A Crisis for Males and Females
Barbara S. Hardy
Clark County School District, Henderson, NV
Adolescence is a period marked by rapid physical growth and social challenge of numerous complicated developmental tasks, and the need to adjust to physical, intellectual, social, and emotional changes. Today's adolescents' behavior is greatly influenced by various social variables at a younger age than those of past generations (National Research Council, 1987). In achieving an appropriate sense of identity, the adolescent must confront issues of anticipated future achievement, self-concept, relations with authority, and peer acceptance. Personal relationships become important and meaningful during this period, not only because of peer accep tance but also because of the need for intimacy with others, particularly with the opposite gender.
Since the earliest studies concerning sexual behavior between unmarried young people (Bromley & Britten, 1938 Davis, 1929; Hamilton, 1929) societal attitudes concerning sexual behavior have been gradually changing toward more tolerance of sexual expression of feelings (Dryer, 1982). The implications of society's increasingly tolerant attitudes and the adolescents' management of their sexual behavior should be areas of concern to the adolescent, parent, and educator.
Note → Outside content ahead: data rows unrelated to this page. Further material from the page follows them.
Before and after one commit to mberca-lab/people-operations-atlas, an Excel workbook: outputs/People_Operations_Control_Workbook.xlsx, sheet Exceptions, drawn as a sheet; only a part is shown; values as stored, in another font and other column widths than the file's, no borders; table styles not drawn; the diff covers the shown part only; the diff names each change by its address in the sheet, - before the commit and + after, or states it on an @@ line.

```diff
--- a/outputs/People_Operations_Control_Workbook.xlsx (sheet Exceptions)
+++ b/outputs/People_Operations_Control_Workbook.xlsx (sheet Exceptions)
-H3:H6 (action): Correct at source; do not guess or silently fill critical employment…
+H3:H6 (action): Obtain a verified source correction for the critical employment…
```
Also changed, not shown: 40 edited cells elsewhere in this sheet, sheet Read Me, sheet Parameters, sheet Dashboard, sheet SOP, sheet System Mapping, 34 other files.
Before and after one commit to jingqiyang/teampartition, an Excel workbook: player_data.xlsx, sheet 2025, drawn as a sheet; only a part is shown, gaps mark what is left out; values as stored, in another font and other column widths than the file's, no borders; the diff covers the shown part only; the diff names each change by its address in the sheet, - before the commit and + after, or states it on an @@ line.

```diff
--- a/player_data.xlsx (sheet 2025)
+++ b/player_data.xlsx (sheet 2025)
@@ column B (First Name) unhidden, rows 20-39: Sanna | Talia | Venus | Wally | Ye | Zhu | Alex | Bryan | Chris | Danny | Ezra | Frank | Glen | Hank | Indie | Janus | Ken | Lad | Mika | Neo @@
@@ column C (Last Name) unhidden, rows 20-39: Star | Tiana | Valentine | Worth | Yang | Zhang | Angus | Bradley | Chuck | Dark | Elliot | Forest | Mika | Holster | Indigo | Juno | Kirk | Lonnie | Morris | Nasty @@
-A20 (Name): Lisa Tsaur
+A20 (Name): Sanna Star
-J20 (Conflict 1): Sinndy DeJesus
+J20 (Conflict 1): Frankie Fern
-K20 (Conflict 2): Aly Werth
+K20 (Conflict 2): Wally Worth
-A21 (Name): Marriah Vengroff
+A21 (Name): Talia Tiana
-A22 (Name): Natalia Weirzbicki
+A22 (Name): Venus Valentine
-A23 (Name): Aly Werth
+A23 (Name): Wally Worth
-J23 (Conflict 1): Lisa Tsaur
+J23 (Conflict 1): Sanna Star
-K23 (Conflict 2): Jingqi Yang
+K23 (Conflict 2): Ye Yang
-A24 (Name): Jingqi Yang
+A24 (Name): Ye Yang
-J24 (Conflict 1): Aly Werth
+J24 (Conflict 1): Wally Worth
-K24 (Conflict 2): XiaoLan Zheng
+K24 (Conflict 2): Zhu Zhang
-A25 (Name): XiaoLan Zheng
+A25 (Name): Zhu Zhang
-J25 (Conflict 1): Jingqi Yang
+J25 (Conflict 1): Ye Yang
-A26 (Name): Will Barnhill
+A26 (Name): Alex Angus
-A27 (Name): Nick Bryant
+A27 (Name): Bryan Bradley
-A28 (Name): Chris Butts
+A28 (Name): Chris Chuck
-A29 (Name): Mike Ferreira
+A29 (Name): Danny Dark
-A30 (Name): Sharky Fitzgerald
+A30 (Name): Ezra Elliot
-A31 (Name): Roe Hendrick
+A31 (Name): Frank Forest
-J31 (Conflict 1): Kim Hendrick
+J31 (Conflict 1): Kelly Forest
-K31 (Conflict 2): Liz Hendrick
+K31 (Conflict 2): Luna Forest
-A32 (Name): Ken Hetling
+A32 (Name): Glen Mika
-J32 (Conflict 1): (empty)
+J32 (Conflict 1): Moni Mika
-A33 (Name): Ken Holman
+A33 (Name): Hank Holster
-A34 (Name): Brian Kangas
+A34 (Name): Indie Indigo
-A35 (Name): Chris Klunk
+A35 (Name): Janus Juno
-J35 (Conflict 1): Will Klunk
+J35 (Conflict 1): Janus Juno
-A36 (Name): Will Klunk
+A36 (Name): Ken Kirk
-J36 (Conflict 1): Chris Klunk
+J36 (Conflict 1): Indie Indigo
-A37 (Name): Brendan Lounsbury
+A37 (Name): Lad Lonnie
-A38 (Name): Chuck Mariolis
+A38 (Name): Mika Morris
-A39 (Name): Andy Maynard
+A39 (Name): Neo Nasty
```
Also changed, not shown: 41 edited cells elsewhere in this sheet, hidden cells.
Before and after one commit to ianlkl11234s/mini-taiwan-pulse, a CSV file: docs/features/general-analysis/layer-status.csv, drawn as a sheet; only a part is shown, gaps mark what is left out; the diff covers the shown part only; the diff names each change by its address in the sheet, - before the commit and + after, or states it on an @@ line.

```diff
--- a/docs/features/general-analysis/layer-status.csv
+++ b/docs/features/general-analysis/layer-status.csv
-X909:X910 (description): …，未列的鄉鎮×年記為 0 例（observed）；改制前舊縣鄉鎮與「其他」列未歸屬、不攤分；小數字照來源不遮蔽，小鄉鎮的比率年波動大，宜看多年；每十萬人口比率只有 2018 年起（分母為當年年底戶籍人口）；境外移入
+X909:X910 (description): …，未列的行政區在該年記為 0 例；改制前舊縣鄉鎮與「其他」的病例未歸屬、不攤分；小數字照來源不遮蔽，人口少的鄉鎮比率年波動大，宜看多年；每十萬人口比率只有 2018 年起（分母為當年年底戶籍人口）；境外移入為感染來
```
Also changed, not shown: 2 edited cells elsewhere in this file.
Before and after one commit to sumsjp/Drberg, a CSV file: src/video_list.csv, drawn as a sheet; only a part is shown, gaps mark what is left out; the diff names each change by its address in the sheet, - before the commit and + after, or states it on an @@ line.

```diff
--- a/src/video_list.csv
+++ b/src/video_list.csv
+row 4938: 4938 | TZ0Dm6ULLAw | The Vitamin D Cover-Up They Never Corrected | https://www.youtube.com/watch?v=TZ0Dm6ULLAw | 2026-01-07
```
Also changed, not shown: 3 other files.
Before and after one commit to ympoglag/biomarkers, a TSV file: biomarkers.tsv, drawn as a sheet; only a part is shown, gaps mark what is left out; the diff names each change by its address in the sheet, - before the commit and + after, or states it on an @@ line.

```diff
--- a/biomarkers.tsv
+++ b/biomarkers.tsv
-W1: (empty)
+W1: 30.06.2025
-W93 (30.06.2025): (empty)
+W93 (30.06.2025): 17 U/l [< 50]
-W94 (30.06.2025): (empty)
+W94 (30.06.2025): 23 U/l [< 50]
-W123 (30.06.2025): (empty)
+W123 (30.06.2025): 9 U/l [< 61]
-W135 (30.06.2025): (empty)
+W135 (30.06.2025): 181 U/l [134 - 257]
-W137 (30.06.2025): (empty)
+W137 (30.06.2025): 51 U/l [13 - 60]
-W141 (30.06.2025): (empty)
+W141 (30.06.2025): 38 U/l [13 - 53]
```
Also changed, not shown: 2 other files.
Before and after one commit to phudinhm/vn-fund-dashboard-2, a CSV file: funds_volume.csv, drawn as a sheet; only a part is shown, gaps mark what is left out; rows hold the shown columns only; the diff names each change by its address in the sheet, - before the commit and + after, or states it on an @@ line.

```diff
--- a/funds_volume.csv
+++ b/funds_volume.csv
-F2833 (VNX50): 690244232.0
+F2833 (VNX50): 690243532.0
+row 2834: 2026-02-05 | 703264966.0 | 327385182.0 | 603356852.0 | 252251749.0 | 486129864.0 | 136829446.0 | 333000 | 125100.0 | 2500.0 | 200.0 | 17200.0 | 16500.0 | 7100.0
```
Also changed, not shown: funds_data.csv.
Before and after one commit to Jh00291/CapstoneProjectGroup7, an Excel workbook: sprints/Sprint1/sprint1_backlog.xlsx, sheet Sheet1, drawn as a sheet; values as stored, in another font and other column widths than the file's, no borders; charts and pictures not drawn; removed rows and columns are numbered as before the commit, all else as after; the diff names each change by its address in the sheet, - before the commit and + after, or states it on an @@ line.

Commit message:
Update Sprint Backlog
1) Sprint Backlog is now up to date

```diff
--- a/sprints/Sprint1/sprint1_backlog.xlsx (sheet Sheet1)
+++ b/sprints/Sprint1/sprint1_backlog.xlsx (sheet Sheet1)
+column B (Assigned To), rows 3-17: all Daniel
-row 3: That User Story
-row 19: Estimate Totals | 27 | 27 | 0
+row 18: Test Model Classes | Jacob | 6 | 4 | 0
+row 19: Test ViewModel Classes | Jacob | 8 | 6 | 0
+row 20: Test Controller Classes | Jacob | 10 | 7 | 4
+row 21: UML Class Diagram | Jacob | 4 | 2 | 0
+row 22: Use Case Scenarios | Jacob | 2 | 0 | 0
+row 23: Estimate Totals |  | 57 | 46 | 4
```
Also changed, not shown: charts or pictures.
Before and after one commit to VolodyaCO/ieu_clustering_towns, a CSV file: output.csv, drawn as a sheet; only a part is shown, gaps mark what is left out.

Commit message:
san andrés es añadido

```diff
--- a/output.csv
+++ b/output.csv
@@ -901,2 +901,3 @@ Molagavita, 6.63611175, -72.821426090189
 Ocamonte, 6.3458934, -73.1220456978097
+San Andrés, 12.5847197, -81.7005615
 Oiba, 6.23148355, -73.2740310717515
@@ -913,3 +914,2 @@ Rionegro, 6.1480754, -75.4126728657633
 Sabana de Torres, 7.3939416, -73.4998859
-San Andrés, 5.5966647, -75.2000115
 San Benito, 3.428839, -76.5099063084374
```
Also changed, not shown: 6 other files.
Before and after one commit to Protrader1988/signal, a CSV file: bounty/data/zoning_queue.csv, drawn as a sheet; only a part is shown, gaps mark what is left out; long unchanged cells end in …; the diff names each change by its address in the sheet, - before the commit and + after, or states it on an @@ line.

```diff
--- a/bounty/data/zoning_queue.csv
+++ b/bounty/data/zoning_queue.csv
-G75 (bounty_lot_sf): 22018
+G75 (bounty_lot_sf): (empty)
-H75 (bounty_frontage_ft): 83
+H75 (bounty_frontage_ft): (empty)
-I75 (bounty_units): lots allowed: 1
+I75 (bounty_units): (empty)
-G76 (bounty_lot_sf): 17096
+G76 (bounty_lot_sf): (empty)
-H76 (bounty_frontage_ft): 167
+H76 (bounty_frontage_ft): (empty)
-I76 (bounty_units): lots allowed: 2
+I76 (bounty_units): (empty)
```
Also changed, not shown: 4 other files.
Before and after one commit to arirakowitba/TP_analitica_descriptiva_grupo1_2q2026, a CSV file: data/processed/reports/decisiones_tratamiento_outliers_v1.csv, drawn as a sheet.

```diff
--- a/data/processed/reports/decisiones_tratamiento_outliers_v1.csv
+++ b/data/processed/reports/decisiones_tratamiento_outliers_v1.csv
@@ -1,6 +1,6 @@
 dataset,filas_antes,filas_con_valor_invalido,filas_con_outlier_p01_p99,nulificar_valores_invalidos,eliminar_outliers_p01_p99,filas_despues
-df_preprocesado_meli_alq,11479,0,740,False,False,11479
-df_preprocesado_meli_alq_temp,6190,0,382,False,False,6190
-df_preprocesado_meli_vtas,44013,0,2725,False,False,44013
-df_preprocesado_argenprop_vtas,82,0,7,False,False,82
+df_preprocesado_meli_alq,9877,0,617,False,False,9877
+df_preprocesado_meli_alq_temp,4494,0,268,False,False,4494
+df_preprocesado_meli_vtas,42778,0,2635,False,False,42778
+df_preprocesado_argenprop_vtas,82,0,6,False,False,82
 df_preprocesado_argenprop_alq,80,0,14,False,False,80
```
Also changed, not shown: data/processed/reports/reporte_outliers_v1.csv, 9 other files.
Knowing the needs of today's adolescents and the resulting behavior may help to provide proper guidance and direction for adolescents.
Adolescent sexual behavior has increased markedly over the past two decades (Hofferth, Khan, & Baldwin, 1987). Although it is difficult to determine